After four years locked in legal struggle over the construction of the controversial 1,172 mile-long, Dakota Access Pipeline, the Standing Rock and Cheyenne River Sioux tribes won a major victory on Monday when a federal court ordered the pipeline to cease its operations by August 5. Judge James E. Boasberg, from the US District Court of the District of Columbia, ruled that the US Army Corps of Engineers—tasked with awarding the permits for construction—failed to fully assess the environmental risks posed by a segment of the pipeline. The tribes argued the segment, which runs under Lake Oahe, a large reservoir half a mile from Standing Rock Reservation land, has both despoiled sacred land and contaminated their water supply.

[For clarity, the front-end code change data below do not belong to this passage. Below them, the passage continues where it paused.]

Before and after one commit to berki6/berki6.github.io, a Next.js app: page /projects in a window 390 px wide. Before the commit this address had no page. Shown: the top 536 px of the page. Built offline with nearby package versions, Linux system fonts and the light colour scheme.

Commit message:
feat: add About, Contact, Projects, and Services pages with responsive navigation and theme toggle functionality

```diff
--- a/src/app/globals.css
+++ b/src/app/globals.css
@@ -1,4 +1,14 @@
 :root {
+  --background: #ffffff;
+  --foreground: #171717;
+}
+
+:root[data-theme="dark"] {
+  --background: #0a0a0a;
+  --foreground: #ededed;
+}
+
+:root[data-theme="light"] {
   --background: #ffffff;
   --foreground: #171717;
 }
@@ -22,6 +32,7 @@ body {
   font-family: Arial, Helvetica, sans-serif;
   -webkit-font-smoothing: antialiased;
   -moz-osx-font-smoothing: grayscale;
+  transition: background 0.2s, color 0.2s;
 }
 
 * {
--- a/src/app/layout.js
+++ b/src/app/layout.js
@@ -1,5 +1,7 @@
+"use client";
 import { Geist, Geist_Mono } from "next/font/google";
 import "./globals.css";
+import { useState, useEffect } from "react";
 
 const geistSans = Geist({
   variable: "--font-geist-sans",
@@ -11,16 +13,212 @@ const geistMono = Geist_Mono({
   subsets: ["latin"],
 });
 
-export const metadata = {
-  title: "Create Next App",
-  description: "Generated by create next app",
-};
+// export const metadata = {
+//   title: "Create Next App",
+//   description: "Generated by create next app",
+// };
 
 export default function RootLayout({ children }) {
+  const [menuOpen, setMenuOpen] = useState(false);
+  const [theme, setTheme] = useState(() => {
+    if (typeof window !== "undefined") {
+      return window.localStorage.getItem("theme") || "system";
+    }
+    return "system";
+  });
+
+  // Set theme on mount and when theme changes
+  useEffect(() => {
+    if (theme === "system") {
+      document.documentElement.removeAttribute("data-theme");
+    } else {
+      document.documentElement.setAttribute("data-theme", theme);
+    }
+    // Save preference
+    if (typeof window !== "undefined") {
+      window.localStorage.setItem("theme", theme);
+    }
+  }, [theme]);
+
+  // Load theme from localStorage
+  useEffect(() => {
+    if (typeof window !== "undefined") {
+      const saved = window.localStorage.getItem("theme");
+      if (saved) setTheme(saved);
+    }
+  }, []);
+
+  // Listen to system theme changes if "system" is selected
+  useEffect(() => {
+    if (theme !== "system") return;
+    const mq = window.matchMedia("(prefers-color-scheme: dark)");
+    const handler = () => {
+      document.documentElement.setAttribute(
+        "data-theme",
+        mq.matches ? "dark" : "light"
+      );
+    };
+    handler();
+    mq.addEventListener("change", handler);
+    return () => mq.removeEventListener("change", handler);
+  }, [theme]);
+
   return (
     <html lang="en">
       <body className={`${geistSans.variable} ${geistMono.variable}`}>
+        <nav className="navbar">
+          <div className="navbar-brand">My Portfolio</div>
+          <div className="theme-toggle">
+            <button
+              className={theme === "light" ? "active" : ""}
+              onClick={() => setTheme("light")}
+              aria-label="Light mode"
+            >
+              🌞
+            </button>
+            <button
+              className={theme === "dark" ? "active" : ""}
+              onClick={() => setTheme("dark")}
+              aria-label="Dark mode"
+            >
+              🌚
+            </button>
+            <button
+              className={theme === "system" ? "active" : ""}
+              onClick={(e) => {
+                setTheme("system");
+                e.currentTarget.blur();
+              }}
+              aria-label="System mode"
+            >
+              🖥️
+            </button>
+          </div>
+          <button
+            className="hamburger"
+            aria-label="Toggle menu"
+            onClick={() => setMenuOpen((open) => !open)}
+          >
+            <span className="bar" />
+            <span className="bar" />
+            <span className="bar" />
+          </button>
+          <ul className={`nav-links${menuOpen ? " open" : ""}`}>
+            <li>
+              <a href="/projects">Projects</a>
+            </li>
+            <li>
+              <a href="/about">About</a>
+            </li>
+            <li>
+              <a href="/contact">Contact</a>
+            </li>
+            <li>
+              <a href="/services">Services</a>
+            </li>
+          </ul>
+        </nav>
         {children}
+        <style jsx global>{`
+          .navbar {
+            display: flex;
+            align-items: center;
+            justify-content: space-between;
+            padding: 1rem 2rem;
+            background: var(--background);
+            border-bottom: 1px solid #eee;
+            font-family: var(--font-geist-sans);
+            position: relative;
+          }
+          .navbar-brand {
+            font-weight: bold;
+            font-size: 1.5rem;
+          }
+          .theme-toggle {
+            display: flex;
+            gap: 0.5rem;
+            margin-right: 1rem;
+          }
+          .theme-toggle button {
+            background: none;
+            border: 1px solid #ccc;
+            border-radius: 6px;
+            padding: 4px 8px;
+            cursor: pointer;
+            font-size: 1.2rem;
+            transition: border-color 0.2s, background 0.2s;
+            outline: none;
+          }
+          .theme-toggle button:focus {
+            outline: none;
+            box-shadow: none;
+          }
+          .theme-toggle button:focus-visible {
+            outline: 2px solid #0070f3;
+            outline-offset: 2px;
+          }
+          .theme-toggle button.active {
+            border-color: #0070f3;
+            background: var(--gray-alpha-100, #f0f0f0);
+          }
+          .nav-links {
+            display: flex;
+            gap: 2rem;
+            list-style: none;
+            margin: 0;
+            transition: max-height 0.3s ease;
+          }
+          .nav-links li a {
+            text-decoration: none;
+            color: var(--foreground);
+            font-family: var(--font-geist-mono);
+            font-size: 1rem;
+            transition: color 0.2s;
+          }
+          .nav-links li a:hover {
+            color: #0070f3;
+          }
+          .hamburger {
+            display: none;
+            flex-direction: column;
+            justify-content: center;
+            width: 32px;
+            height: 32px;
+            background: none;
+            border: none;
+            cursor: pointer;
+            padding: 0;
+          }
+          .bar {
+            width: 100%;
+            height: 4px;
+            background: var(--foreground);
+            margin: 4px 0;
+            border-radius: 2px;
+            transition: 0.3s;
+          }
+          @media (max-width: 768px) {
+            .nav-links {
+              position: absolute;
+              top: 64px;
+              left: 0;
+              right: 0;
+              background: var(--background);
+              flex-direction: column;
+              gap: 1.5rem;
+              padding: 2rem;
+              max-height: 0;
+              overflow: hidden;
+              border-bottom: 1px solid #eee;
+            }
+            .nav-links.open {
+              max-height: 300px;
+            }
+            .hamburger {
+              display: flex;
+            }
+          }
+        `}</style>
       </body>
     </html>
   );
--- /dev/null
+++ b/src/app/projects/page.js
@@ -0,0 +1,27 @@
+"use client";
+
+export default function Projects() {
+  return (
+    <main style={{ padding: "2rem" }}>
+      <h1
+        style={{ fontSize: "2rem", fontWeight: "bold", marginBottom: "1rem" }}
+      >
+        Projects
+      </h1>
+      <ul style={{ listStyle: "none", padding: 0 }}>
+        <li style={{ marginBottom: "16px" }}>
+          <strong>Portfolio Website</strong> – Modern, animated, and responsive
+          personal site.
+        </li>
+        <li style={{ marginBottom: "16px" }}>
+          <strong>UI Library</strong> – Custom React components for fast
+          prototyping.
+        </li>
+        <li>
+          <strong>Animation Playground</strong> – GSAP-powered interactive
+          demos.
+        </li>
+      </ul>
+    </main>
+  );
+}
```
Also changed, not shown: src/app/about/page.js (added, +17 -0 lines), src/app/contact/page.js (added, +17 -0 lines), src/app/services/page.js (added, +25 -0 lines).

“Fearing severe environmental consequences,” the ruling states, “American Indian Tribes on nearby reservations have sought for several years to invalidate federal permits allowing the Dakota Access Pipeline to carry oil under the lake. Today they finally achieve that goal—at least for the time being.”